Our connections with one another are all that matter. When everything is stripped away, what will be left is your essence and my essence (who we are) and the connection our essences can have – on the soul level. There are so many things in this life which present barriers to our souls connecting: our defenses that keep us from having intimacy, our covetousness, our hatred, our possessions, even the physical barriers of skin and geographical location. And yet, there are moments in this life when we connect with each other on this deep level. It is very satisfying and can even give us the feeling of ecstasy on a momentary basis. Those are the moments I (and likely you) cherish. They are windows into the next life.
Supporting someone in grief is probably more about what you don’t say than what you do say. This can be a little off-putting and frustrating because we always want to be so helpful. We ask what we can do because there is usually not much we can do and we know that. We also ask what we can do because one of our greatest impulses when someone is in pain is to comfort them. Comforting someone when they are grieving, though, is often preventing them from going through a natural process through which they need to go. That is why they naturally resist you when you try to comfort them.
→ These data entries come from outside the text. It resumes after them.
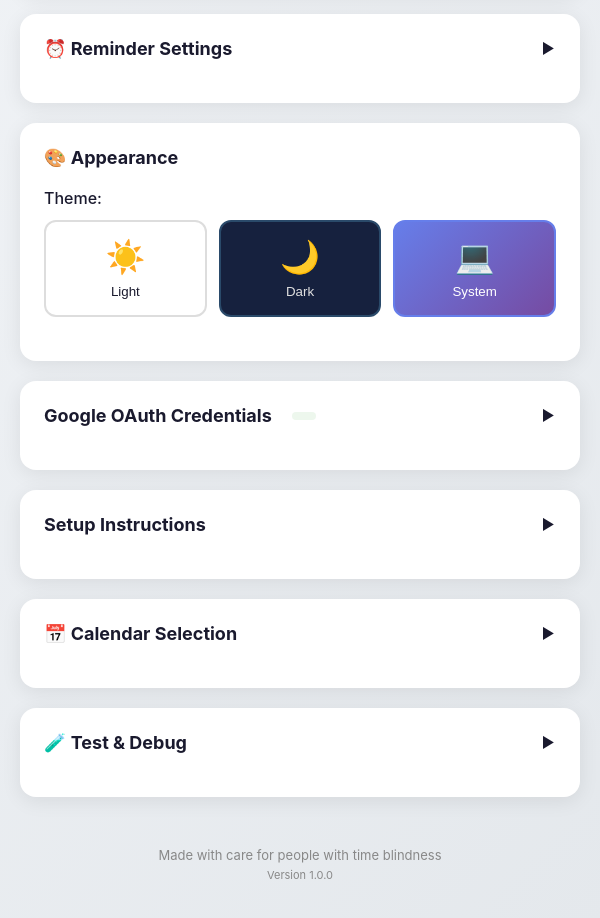
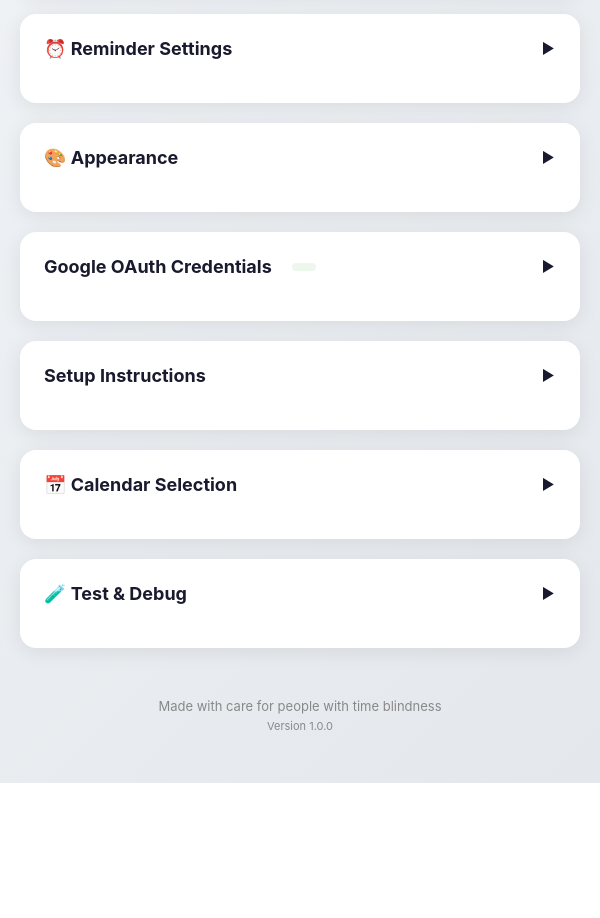
Before and after one commit to BorisSlutski/Meeting-Nudge, an Electron app: page src/renderer/settings/index.html in a window 600 px wide. Shown: the part 880-1798 px from the top of the page. After the commit the page ends 1663 px from the top, so only its background shows below. Drawn offline with Linux system fonts and the light colour scheme; no server answers.

Commit message:
feat: Make Appearance section collapsible
- Added collapsible functionality to Appearance section
- Added toggle icon and click handler
- Starts collapsed by default
- Consistent with other collapsible sections

```diff
--- a/src/renderer/settings/index.html
+++ b/src/renderer/settings/index.html
@@ -132,9 +132,12 @@
       </section>
 
       <!-- Appearance -->
-      <section class="card">
-        <h2>🎨 Appearance</h2>
-
+      <section class="card collapsible collapsed" id="appearance-section">
+        <h2 id="appearance-header" class="collapsible-header">
+          🎨 Appearance
+          <span class="toggle-icon">▼</span>
+        </h2>
+        <div class="collapsible-content">
           <div class="setting-item">
             <label>Theme:</label>
             <div class="theme-selector">
@@ -150,6 +153,7 @@
                 <span class="theme-icon">💻</span>
                 <span>System</span>
               </button>
+            </div>
           </div>
         </div>
       </section>
--- a/src/renderer/settings/script.js
+++ b/src/renderer/settings/script.js
@@ -924,6 +924,15 @@
   });
 }
 
+// Appearance section toggle
+const appearanceHeader = document.getElementById('appearance-header');
+const appearanceSection = document.getElementById('appearance-section');
+if (appearanceHeader && appearanceSection) {
+  appearanceHeader.addEventListener('click', () => {
+    appearanceSection.classList.toggle('collapsed');
+  });
+}
+
 // Test & Debug section toggle
 const testHeader = document.getElementById('test-header');
 const testSection = document.getElementById('test-section');
```
Lines whose indentation alone changed are shown as unchanged.
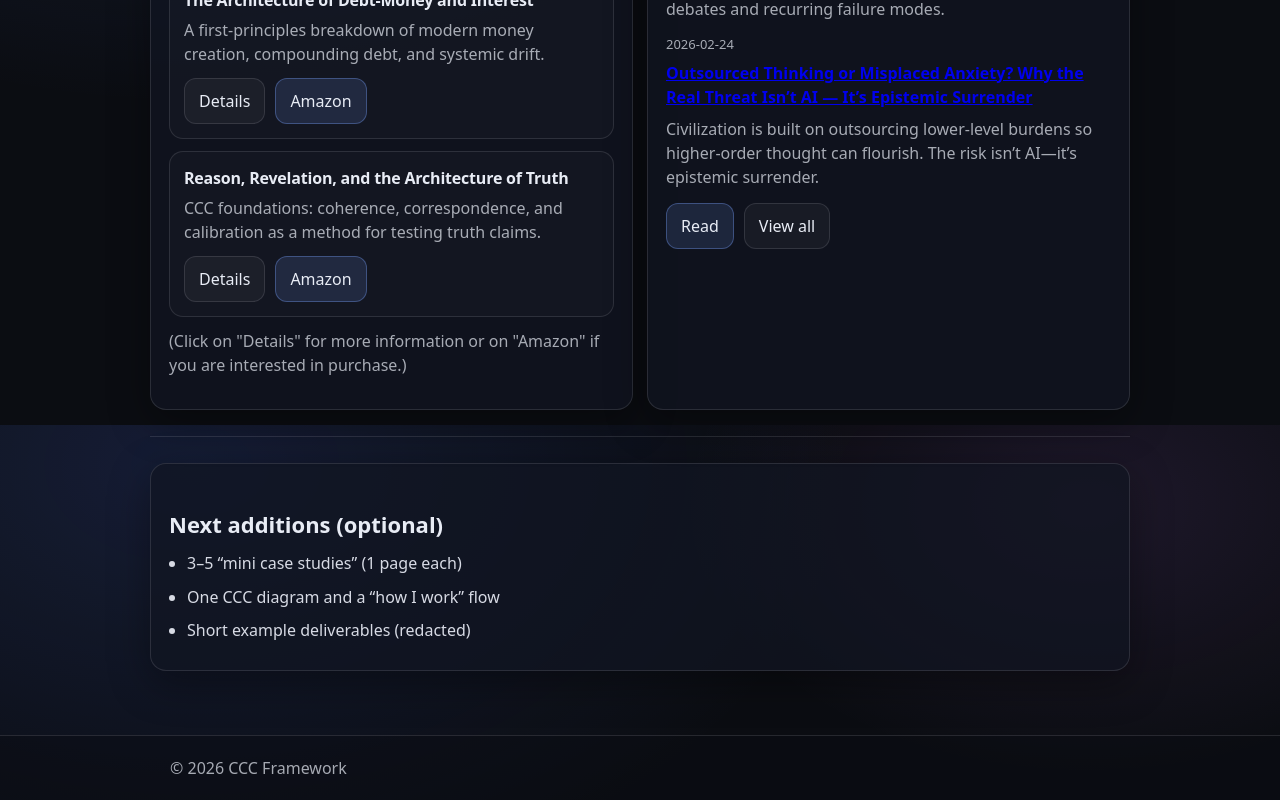
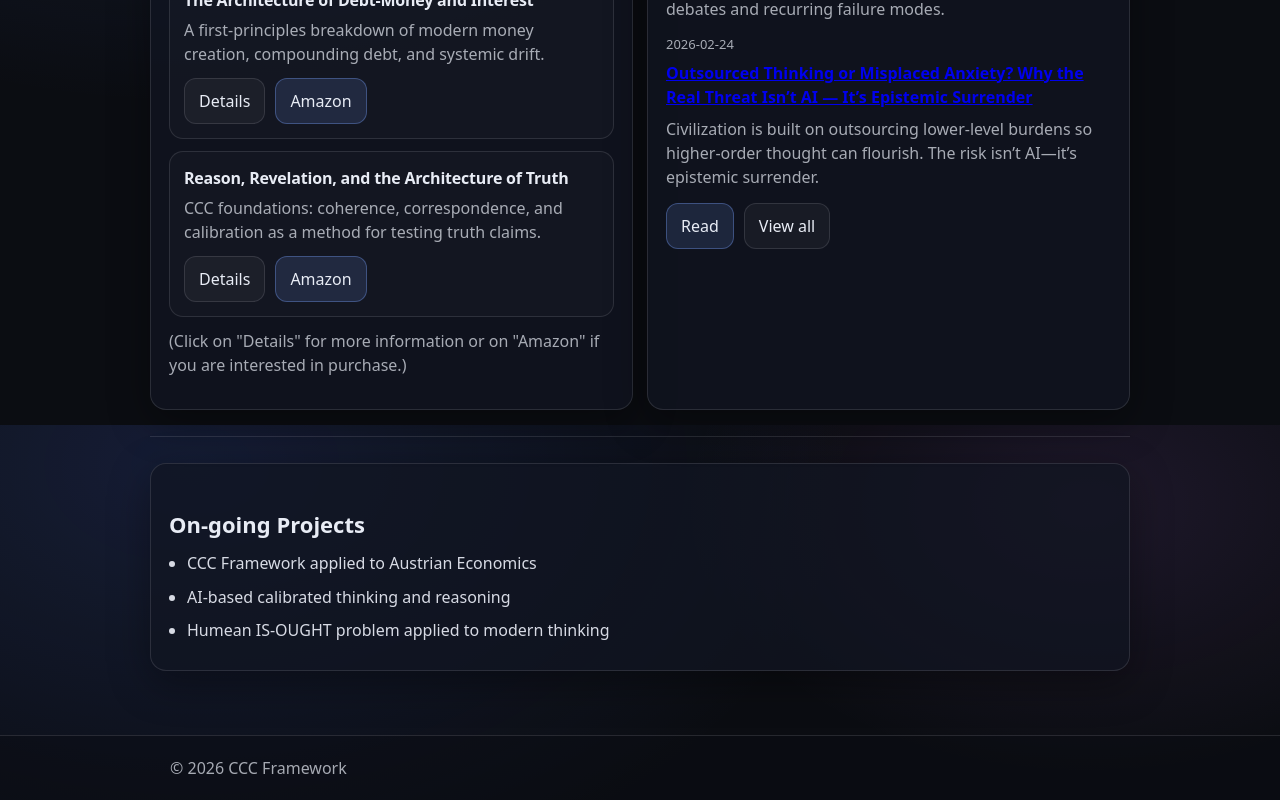
Before and after one commit to azfarsamin/cccframework, a Next.js app: page /work in a window 1280 px wide. Shown: the part 375-1175 px from the top of the page. Built offline with nearby package versions, Linux system fonts and the light colour scheme.

Commit message:
Update page.tsx

```diff
--- a/app/work/page.tsx
+++ b/app/work/page.tsx
@@ -96,11 +96,11 @@ export default function WorkPage() {
       <div className="hr" />
 
       <div className="card">
-        <h2>Next additions (optional)</h2>
+        <h2>On-going Projects</h2>
         <ul className="list">
-          <li>3–5 “mini case studies” (1 page each)</li>
-          <li>One CCC diagram and a “how I work” flow</li>
-          <li>Short example deliverables (redacted)</li>
+          <li>CCC Framework applied to Austrian Economics</li>
+          <li>AI-based calibrated thinking and reasoning</li>
+          <li>Humean IS-OUGHT problem applied to modern thinking</li>
         </ul>
       </div>
     </>
```
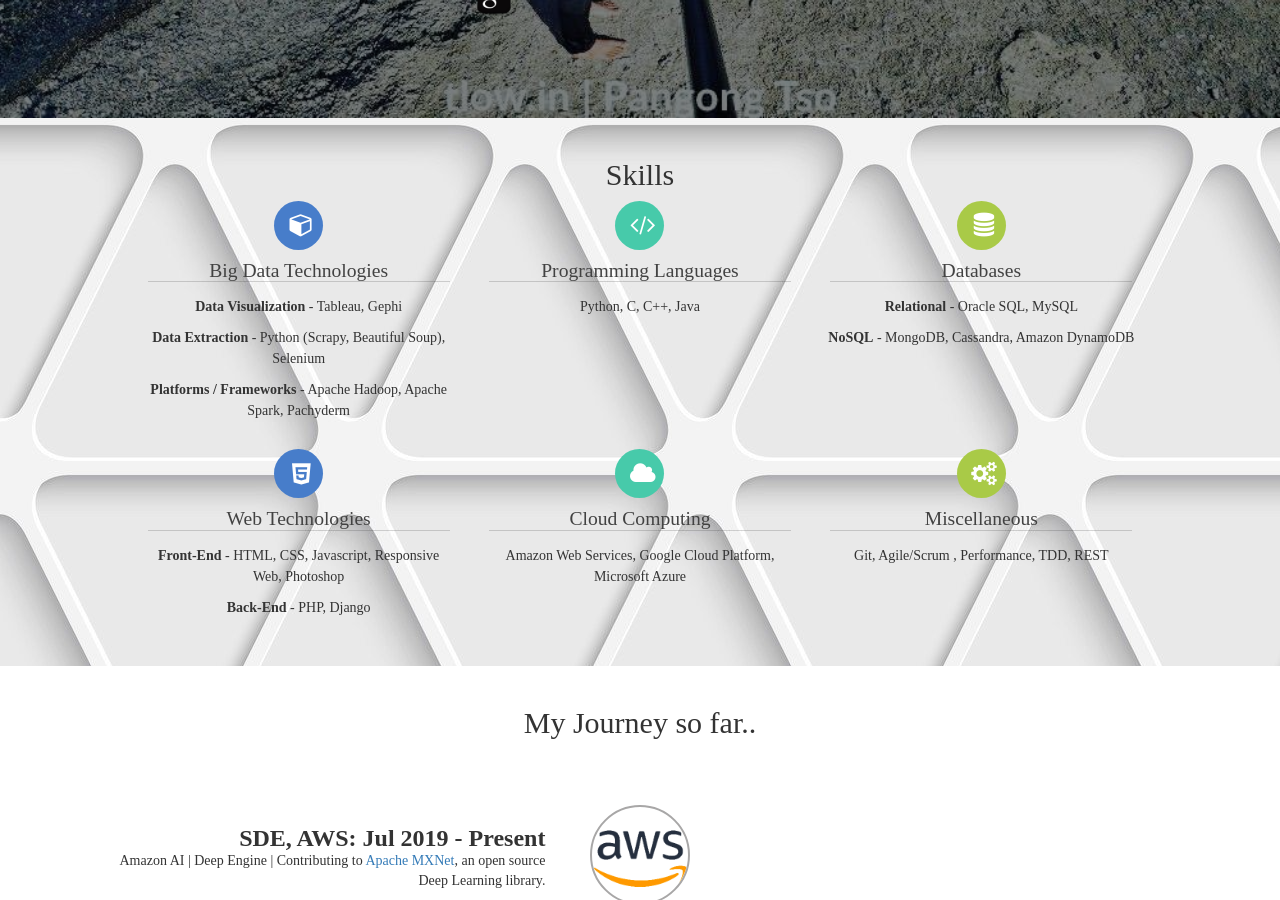
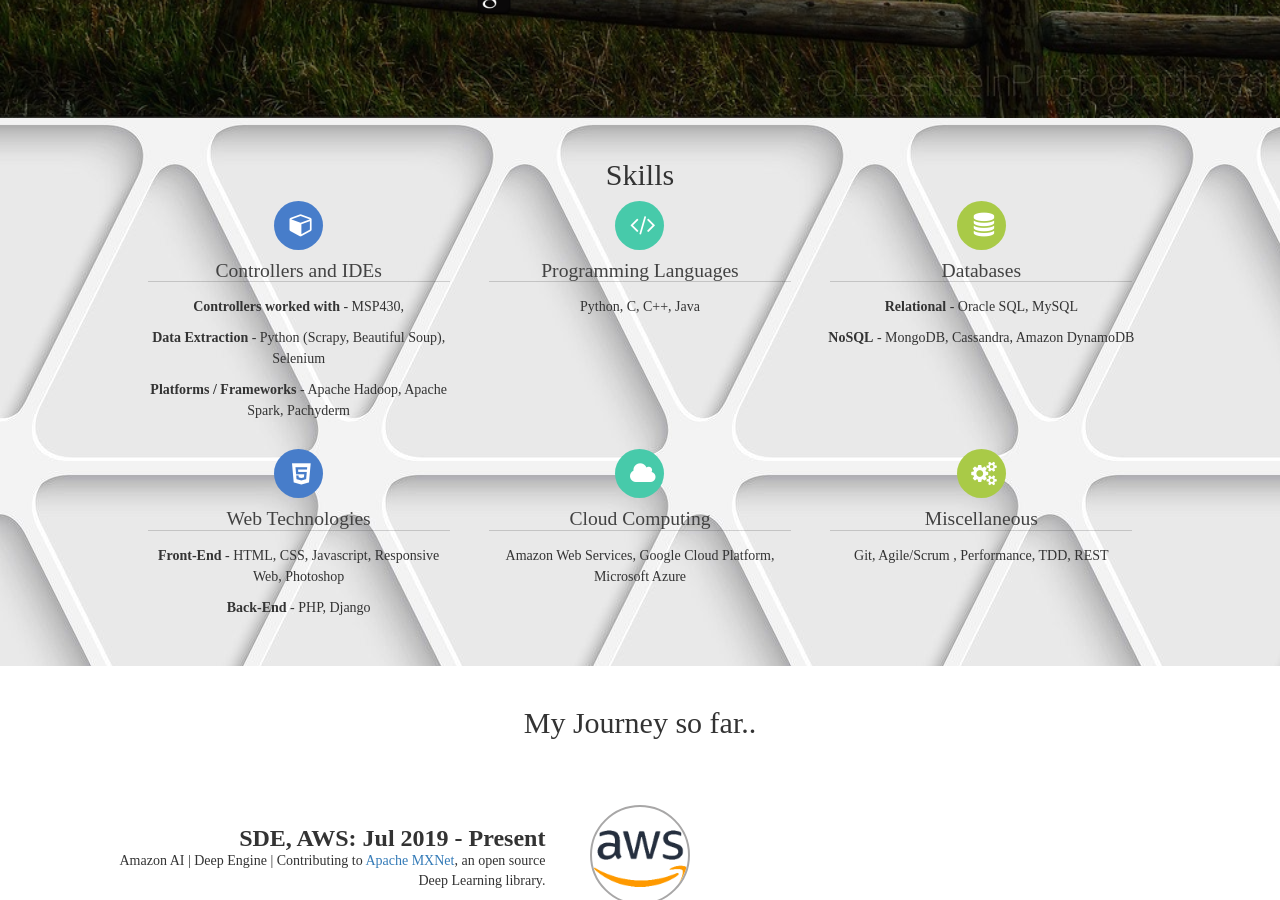
Before and after one commit to surajthite/SurajThite.github.io, a Jekyll site: the page built from index.html, in a window 1280 px wide and 900 px high, scrolled down 762 px. Built offline with Jekyll 4.4.1, drawn with Linux system fonts in a browser that asks for light colours; nearby versions of some CDN libraries; some web fonts are replaced.

Commit message:
Backgroud Updated

```diff
--- a/index.html
+++ b/index.html
@@ -139,10 +139,10 @@ html_title: Suraj Thite
         <div class="bullet-icon bullet-icon-1">
           <i class="fa fa-cube"></i>
         </div>
-        <h2>Big Data Technologies</h2>
+        <h2> Controllers and IDEs</h2>
         <div class="bullet-content">
           <p>
-            <strong>Data Visualization</strong> - Tableau, Gephi
+            <strong>Controllers worked with </strong> - MSP430,
           </p>
           <p>
             <strong>Data Extraction</strong> - Python (Scrapy, Beautiful Soup), Selenium
```
Also changed, not shown: images/intro-bg.jpg, images/intro-bg_2x.jpg, images/intro-mobile-bg.jpg, images/intro-mobile-bg_2x.jpg.
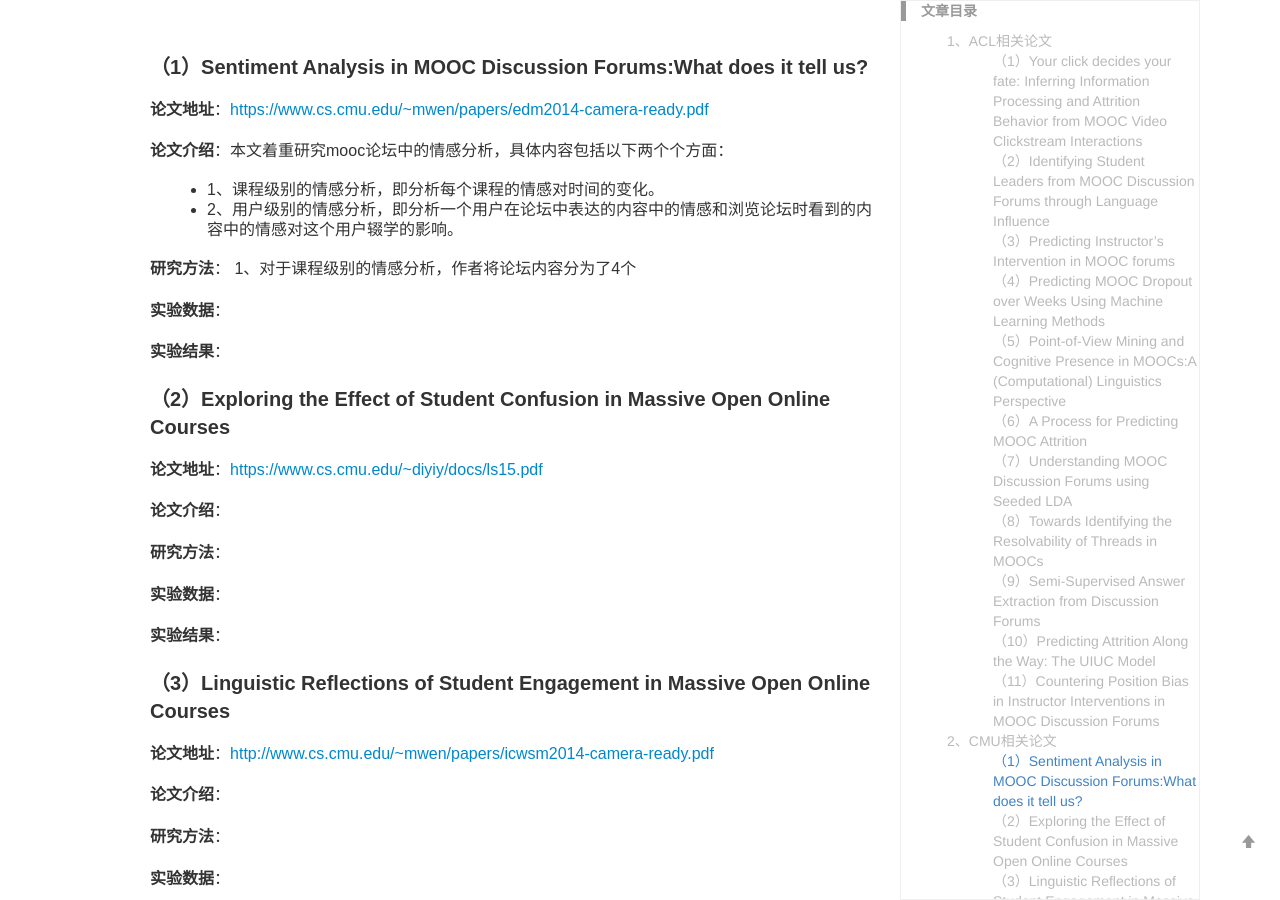
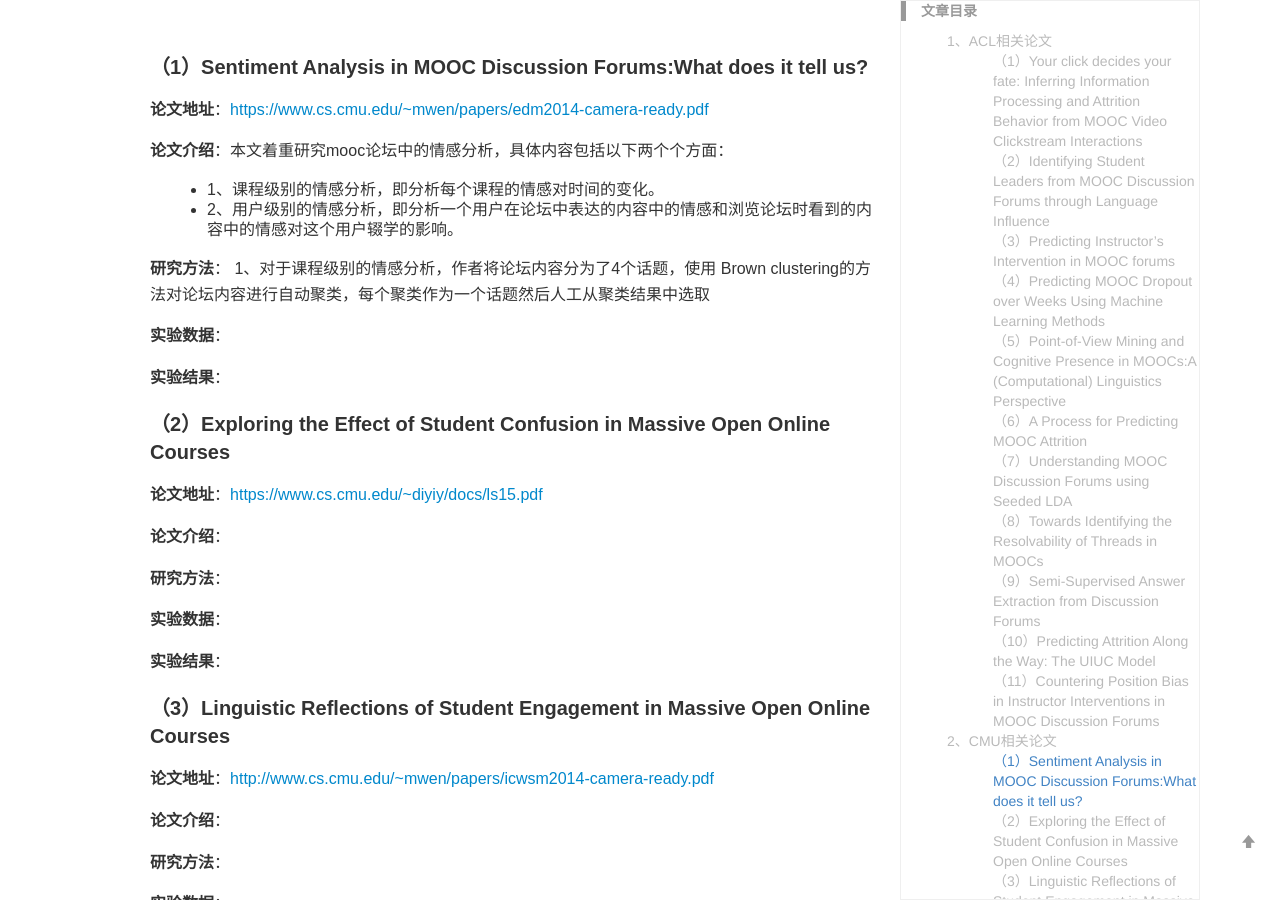
Before and after one commit to yuanmingchen/yuanmingchen.github.io, a Jekyll site: the page built from _posts/2019-04-19-online course nlp paper survey 2.md, in a window 1280 px wide and 900 px high, scrolled down 3072 px. Built offline with Jekyll 4.4.1, drawn with Linux system fonts in a browser that asks for light colours; formulas are drawn with MathJax 3; comment, search, counter and statistics services are not loaded.

Commit message:
Updates _posts/2019-04-19-online course nlp paper survey 2.md
Auto commit by GitBook Editor

```diff
--- a/_posts/2019-04-19-online course nlp paper survey 2.md
+++ b/_posts/2019-04-19-online course nlp paper survey 2.md
@@ -102,7 +102,7 @@ Proceedings of the 5th Workshop on Natural Language Processing Techniques for Ed
 - 2、用户级别的情感分析，即分析一个用户在论坛中表达的内容中的情感和浏览论坛时看到的内容中的情感对这个用户辍学的影响。
 
 **研究方法**：
-1、对于课程级别的情感分析，作者将论坛内容分为了4个
+1、对于课程级别的情感分析，作者将论坛内容分为了4个话题，使用 Brown clustering的方法对论坛内容进行自动聚类，每个聚类作为一个话题然后人工从聚类结果中选取
 
 **实验数据**：
 
```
They need to go through their process. It is counterintuitive not to comfort someone when they are in grief, but that is the very thing they need and may want you to do. They do need you to be there alongside them, but don’t try to do the work for them or interrupt them as they do it. That is the hardest thing – to just be with someone when they are in such pain, but if you can force yourself to do it, you will help.